So what…

You may be saying that this just a fun story…that it doesn’t matter if has any meaning. But it would be relatively easy for USA Today to add in some of this information, to actually inform the public about how what the data means.

I don’t mind a fun story, but when they put this much effort into a project, they might as well make it good data journalism, rather than bad.

End of rant

The US Constitution

Josephine Wolff “profoundly misunderstands” biometrics and the fifth amendment

In her recent article on Slate, Josephine Wolff slams Judge Kandis Westmore’s ruling that, in part, gives Fifth Amendment protection for biometrics (like fingerprints or facial recognition) when used as a password for cell phones.

Westmore’s ruling does appear to break new legal ground and I don’t know if it will hold up (assuming it’s appealed) or if other judges will issue similar rulings. However, to claim that Westmore doesn’t understand the Fifth Amendment goes a little too far. 

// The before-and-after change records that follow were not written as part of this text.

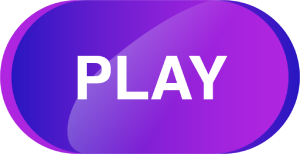
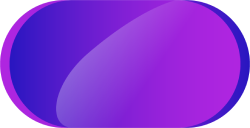
added title image and new font

diff --git a/gameplay/countdown.math.js b/gameplay/countdown.math.js
@@ -1,4 +1,4 @@
-import * as logic from "../logic/countdown.math.logic.js"
+import * as logic from '../logic/countdown.math.logic.js'
 
 // UPDATE GAME PLAY
 function generateMathProblem() {
@@ -7,20 +7,20 @@ function generateMathProblem() {
 
     let results = logic.getResults(valuesProblem, this.gamePlay.dificulty)
 
-    this.mathProblemTxt.setText(valuesProblem.value1 + valuesProblem.operator.symbol + valuesProblem.value2 + "= ?")
+    this.mathProblemTxt.setText(valuesProblem.value1 + valuesProblem.operator.symbol + valuesProblem.value2 + '= ?')
 
     const solutionRandomBtnIndex = Phaser.Math.Between(1, 4)
     let index = 0
     this.resultTxtGroup.children.each(function (child) {
-        if (solutionRandomBtnIndex === parseInt(child.name.split("-")[1])) {
+        if (solutionRandomBtnIndex === parseInt(child.name.split('-')[1])) {
             child.setText(results.solution)
-            // console.log(results.solution, "s")
+            // console.log(results.solution, 's')
         } else {
             child.setText(results.otherResultList[index])
             // console.log(results.otherResultList[index])
             index++
         }
-        // console.log(index, "-")
+        // console.log(index, '-')
     })
 
     this.gamePlay.mathProblemExist = true
@@ -34,24 +34,24 @@ function chooseSolution(solution) {
         let currentScore = parseInt(localStorage.getItem('score')) || 0
         if (this.gamePlay.score > currentScore) {
             localStorage.setItem('score', this.gamePlay.score)
-            this.add.bitmapText(this.width / 2, (this.height / 2) + 90, "atarismooth", "New Max Score: " + this.gamePlay.score, 25, 1).setOrigin(.5)
+            this.add.text(this.width / 2, (this.height / 2) + 90, 'New Max Score: ' + this.gamePlay.score, { fontFamily: 'Open Sans', fontSize: '25px' }).setOrigin(.5)
         }
         return false
     }
 }
 
 function lose() {
-    this.messageGameTxt.setTint("0xff0000")
-    this.messageGameTxt.setText("You lose!")
+    this.messageGameTxt.setTint('0xff0000')
+    this.messageGameTxt.setText('You lose!')
     this.gamePlay.gameOver = true
     this.resultBtnGroup.setVisible(false)
     this.resultTxtGroup.setVisible(false)
-    let mathProblemTxt = this.mathProblemTxt.text.replace("?", "")
+    let mathProblemTxt = this.mathProblemTxt.text.replace('?', '')
     this.mathProblemTxt.setText(mathProblemTxt + this.gamePlay.data.solution)
     this.time.addEvent({
         delay: 1000,
         callback: () => {
-            this.reloadBtn = this.add.image(this.width / 2, (this.height / 2) + 220, "reload").setOrigin(.5).setInteractive({ cursor: "pointer" })
+            this.reloadBtn = this.add.image(this.width / 2, (this.height / 2) + 220, 'reload').setOrigin(.5).setInteractive({ cursor: 'pointer' })
             this.pointerUp(() => {
                 this.registry.destroy()
                 this.events.off()

diff --git a/scenes/game.js b/scenes/game.js
@@ -9,15 +9,8 @@ import { ruleOfThree } from '../utils/common.js'
 export default class Game extends Phaser.Scene {
 
     // Vars
-    width = null
-    height = null
     handlerScene = false
     sceneStopped = false
-    dificulty = null
-    resultBtnGroup = null
-    resultTxtGroup = null
-    messageGameTxt = null
-    mathProblemTxt = null
 
     constructor() {
         super({ key: 'game' })
@@ -61,10 +54,10 @@ export default class Game extends Phaser.Scene {
         this.add.image(width / 2, height / 2, "background2").setOrigin(.5)
         this.resultTxtGroup = this.add.group()
         this.resultBtnGroup = this.add.group()
-        this.messageGameTxt = this.add.bitmapText(width / 2, height / 2, 'atarismooth', 'GET READY!', 50).setOrigin(.5)
-        this.mathProblemTxt = this.add.bitmapText(width / 2, (height / 4) + 60, 'atarismooth', '', 50).setOrigin(.5)
-        this.add.bitmapText(width / 2, 30, 'atarismooth', 'Score', 25).setOrigin(.5)
-        this.scoreTxt = this.add.bitmapText(width / 2, 60, 'atarismooth', '0', 28).setOrigin(.5)
+        this.messageGameTxt = this.add.text(width / 2, height / 2, 'GET READY!', { fontFamily: 'Open Sans', fontSize: '50px' }).setOrigin(.5)
+        this.mathProblemTxt = this.add.text(width / 2, (height / 4) + 60, '', { fontFamily: 'Open Sans', fontSize: '50px' }).setOrigin(.5)
+        this.add.text(width / 2, 30, 'Score', { fontFamily: 'Open Sans', fontSize: '25px' }).setOrigin(.5)
+        this.scoreTxt = this.add.text(width / 2, 60, '0', { fontFamily: 'Open Sans', fontSize: '28px' }).setOrigin(.5)
 
         this.barWBase = 320
         this.barTs = this.add.tileSprite(width / 4, 150, this.barWBase, 56, 'bar-countdown').setOrigin(0)
@@ -92,7 +85,7 @@ export default class Game extends Phaser.Scene {
             pointerOver(resultBtn)
             this.resultBtnGroup.add(resultBtn)
 
-            let resultTxt = this.add.bitmapText(posX + posXplus + (i % 2 ? -30 : 30), posY - posYplus, 'atarismooth', '', 40).setOrigin(.5)
+            let resultTxt = this.add.text(posX + posXplus + (i % 2 ? -30 : 30), posY - posYplus, '', { fontFamily: 'Open Sans', fontSize: '40px' }).setOrigin(.5)
             resultTxt.name = 'resultTxt-' + (i + 1)
             resultTxt.setTint(stringToHex(constant.color.GAME))
             resultTxt.visible = false

diff --git a/scenes/menu.js b/scenes/menu.js
@@ -5,8 +5,6 @@ import { pointerUp, pointerOver } from "../utils/buttons.js"
 export default class Menu extends Phaser.Scene {
 
     // Vars
-    width = null
-    height = null
     handlerScene = false
     sceneStopped = false
 
@@ -36,11 +34,11 @@ export default class Menu extends Phaser.Scene {
         this.add.image(width / 2, height / 2, "background2").setOrigin(.5)
         this.add.image(width / 2, height / 2, "background3").setOrigin(.5).alpha = .2
         let currentScore = parseInt(localStorage.getItem('score')) || 0
-        this.add.bitmapText(this.width / 2, 20, "atarismooth", "Max Score : " + currentScore, 18, 1).setOrigin(.5)
+        this.add.text(this.width / 2, 20, "Max Score : " + currentScore, { fontFamily: 'Open Sans', fontSize: '18px' }).setOrigin(.5)
 
         this.dificultyBtnGrp = this.add.group()
         this.dificultyTxtGrp = this.add.group()
-        this.gameTitleTxt = this.add.bitmapText(width / 2, height / 5, "atarismooth", "Choose a math\nchallenge", 30, 1).setOrigin(.5)
+        this.gameTitleTxt = this.add.text(width / 2, height / 5, "Choose a math\nchallenge", { fontFamily: 'Open Sans', fontSize: '30px' }).setOrigin(.5)
         this.countDownGameBtn = this.add.image(width / 2, height / 2, "button-square").setOrigin(.5).setInteractive({ cursor: "pointer" })
         this.countDownGame = this.add.image(width / 2, height / 2, "numbers").setOrigin(.5)
         this.countDownGame.setTint(stringToHex(constant.color.MENU))
@@ -72,7 +70,7 @@ export default class Menu extends Phaser.Scene {
                     dificultyBtn.setScale(1, .8)
                 this.dificultyBtnGrp.add(dificultyBtn)
 
-                let dificultyTxt = this.add.bitmapText(this.width / 2, posY, "atarismooth", configDificultyButtonList[i].text, 40).setOrigin(.5)
+                let dificultyTxt = this.add.text(this.width / 2, posY, configDificultyButtonList[i].text, { fontFamily: 'Open Sans', fontSize: '40px' }).setOrigin(.5)
                 dificultyTxt.setTint(stringToHex(constant.color.MENU))
                 this.dificultyTxtGrp.add(dificultyTxt)
                 posY += 150

diff --git a/scenes/preload.js b/scenes/preload.js
@@ -14,6 +14,7 @@ export default class Preload extends Phaser.Scene {
     preload() {
         // Images
         this.load.image('logo', 'assets/images/logo.png')
+        this.load.image('game-logo', 'assets/images/game-logo.png')
         this.load.image('guide', 'assets/images/960x540-guide.png')
         this.load.image('button', 'assets/images/button.png')
         this.load.image('button1', 'assets/images/button1.png')
@@ -29,8 +30,6 @@ export default class Preload extends Phaser.Scene {
         this.load.image('lock', 'assets/images/lock.png')
         // Sprite sheets
         this.load.spritesheet('rocket', 'assets/images/rocket.png', { frameWidth: 124, frameHeight: 200 });
-        // Fonts
-        this.load.bitmapFont('atarismooth', 'assets/fonts/atari-smooth.png', 'assets/fonts/atari-smooth.xml')
         //---------------------------------------------------------------------->
         this.canvasWidth = this.sys.game.canvas.width
         this.canvasHeight = this.sys.game.canvas.height
@@ -52,11 +51,6 @@ export default class Preload extends Phaser.Scene {
             progressBar.fillStyle(0xFF5758, 1)
             progressBar.fillRect((this.canvasWidth / 2) - (200 / 2), (this.canvasHeight / 2), 200 * value, 20)
         })
-
-        // this.load.on('fileprogress', (file) => {
-        //     if (file.key === 'logo')
-        //         this.rocket = this.add.image(this.canvasWidth / 2, (this.canvasHeight / 2) - 100, 'rocket').setOrigin(.5).setScale(.7)
-        // })
 
         this.load.on('complete', () => {
             progressBar.destroy()

diff --git a/scenes/title.js b/scenes/title.js
@@ -36,8 +36,9 @@ export default class Title extends Phaser.Scene {
         // BACKGROUND
         this.bgImage = this.add.image(width / 2, height / 2, 'background').setOrigin(.5)
         this.bgImage.alpha = .5
-        this.gameTitleTxt = this.add.bitmapText(width / 2, (height / 3) - 800, 'atarismooth', 'MATH\nATTACK', 55, 1).setOrigin(.5)
-        this.playBtn = this.add.image(this.width / 2, ((this.height / 2) + 200) - 800, 'button1').setOrigin(.5).setInteractive({ cursor: 'pointer' })
+        this.gameLogoImg = this.add.image(width / 2, (height / 3) - 800, 'game-logo').setOrigin(.5)
+        this.playBtn = this.add.image(width / 2, ((height / 2) + 200) - 800, 'button1').setOrigin(.5).setInteractive({ cursor: 'pointer' })
+        this.creditsTxt = this.add.text(width / 2, ((height / 2) + 200) - 800, 'PLAY', { fontFamily: 'Open Sans', fontSize: '50px' }).setOrigin(.5)
 
         this.pointerUp(() => {
             this.flashElement(this.playBtn, () => {
@@ -69,8 +70,9 @@ export default class Title extends Phaser.Scene {
     }
 
     update(t, dt) {
-        if (this.gameTitleTxt.y < (this.width / 3)) {
-            this.gameTitleTxt.y += dt * .3
+        if (this.gameLogoImg.y < (this.height / 3) - 50) {
+            this.gameLogoImg.y += dt * .3
+            this.creditsTxt.y += dt * .3
             this.playBtn.y += dt * .3
         } else {
             this.rocket.y -= dt * .7

diff --git a/scenes/hub.js b/scenes/hub.js
@@ -30,7 +30,7 @@ export default class Hub extends Phaser.Scene {
         this.pointerUp = pointerUp.bind(this)
         if (!this.game.embedded)
             fullScreen.call(this)
-        this.creditsTxt = this.add.text(this.canvasWidth / 2, this.canvasHeight - 22, 'Shimozurdo Games 2021', { fontFamily: 'Arial', fontSize: '18px', color: '#000', }).setOrigin(.5).setDepth(1)
+        this.creditsTxt = this.add.text(this.canvasWidth / 2, this.canvasHeight - 22, 'A game by Shimozurdo & Onda', { fontFamily: 'Open Sans', fontSize: '18px', color: '#000', }).setOrigin(.5).setDepth(1)
     }
 
     create() {
@@ -164,10 +164,6 @@ export default class Hub extends Phaser.Scene {
         this.soundBtn.x = this.scale.gameSize.width - 30
         this.creditsTxt.x = this.scale.gameSize.width / 2
         this.creditsTxt.y = this.scale.gameSize.height - 30
-    }
-
-    getZoom() {
-        return this.cameras.main.zoom
     }
 
 }

diff --git a/utils/buttons.js b/utils/buttons.js
@@ -1,8 +1,3 @@
-/**
- * Registers pointerover event from a game object
- * 
- * @param {GameObject} [gameObjet]
- */
 function pointerOver(gameObjet, hex = 0xEFF0F1) {
     gameObjet.on('pointerover', function () {
         this.setTint(hex);
@@ -10,23 +5,12 @@ function pointerOver(gameObjet, hex = 0xEFF0F1) {
     pointerOut(gameObjet);
 }
 
-/**
- * Registers pointerout event from a game object
- * 
- * @param {GameObject} [gameObjet]
- */
 function pointerOut(gameObjet) {
     gameObjet.on('pointerout', function () {
         this.clearTint();
     });
 }
 
-/**
- * Registers pointerup event from a game object and calls to the anonymous function sent it
- *
- * @param {*} [res=() => { }]
- * @param {*} gameObjet
- */
 function pointerUp(res = () => { }, gameObjet) {
     gameObjet.on('pointerup', () => {
         res();

diff --git a/main.js b/main.js
@@ -8,7 +8,7 @@ import Game from './scenes/game.js'
 // Aspect Ratio 16:9 - Portrait
 const MAX_SIZE_WIDTH_SCREEN = 1920
 const MAX_SIZE_HEIGHT_SCREEN = 1080
-const MIN_SIZE_WIDTH_SCREEN = 320
+const MIN_SIZE_WIDTH_SCREEN = 270
 const MIN_SIZE_HEIGHT_SCREEN = 480
 const SIZE_WIDTH_SCREEN = 540
 const SIZE_HEIGHT_SCREEN = 960
@@ -32,7 +32,7 @@ const config = {
     dom: {
         createContainer: true
     },
-    scene: [Handler, Preload, Title, Hub, Menu, Game]
+    scene: [Handler, Hub, Preload, Title, Menu, Game]
 }
 
 const game = new Phaser.Game(config)
@@ -52,6 +52,7 @@ game.screenBaseSize = {
     width: SIZE_WIDTH_SCREEN,
     height: SIZE_HEIGHT_SCREEN
 }
+
 game.orientation = "portrait"
 
 

diff --git a/index.html b/index.html
@@ -5,6 +5,7 @@
     <meta charset="utf-8">
     <meta http-equiv="X-UA-Compatible" content="chrome=1">
     <meta name="viewport" content="width=device-width, initial-scale=1.0">
+    <link href="https://fonts.googleapis.com/css2?family=Open+Sans:wght@600;800&display=swap" rel="stylesheet">
     <link rel="icon" href="favicon.ico" />
     <style>
         * {
@@ -16,6 +17,7 @@
         body {
             background: #000;
             overflow: hidden;
+            font-family: 'Open Sans', sans-serif;
         }
     </style>
     <title>Math Attack</title>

In her ruling, Westmore takes take the admonition from Kyllo and Carpenter seriously, that courts “must take account of more sophisticated systems that are already in use or in development.”

As others have suggested, Carpenter may significantly change how US courts view technology. See Paul Ohm’s argument that Carpenter (almost) rids us of the third-party doctrine (to which I say good riddance).

Wolff compares a cell phone to a safe, a metaphor I’ve seen used other places. As she rightly states, the Fifth Amendment prevents the government from compelling you to tell them the combination to the safe, but they can still use “jackhammers, drills, and explosives” to break into it.

Broken Safe
Photo by infomatique

But that’s not the right metaphor. The argument isn’t that the government can’t crack your cell phone. They can use whatever tools at their disposal to unlock the phone themselves.

But just like they can’t force you to unlock the safe yourself (either by telling them the combination or forcing you to do it yourself), they can’t force you unlock your cell phone.  Current law makes the distinction between compelling you to type in your password and placing your finger on the phone. Westmore says that distinction doesn’t makes sense, given the advances in technology.

I think that’s the right call. More importantly, it’s logical extension of Carpenter and to simply dismiss it as an error in understanding the Fifth Amendment drastically understates Carpenter’s importance and does an injustice to Westmore’s ruling.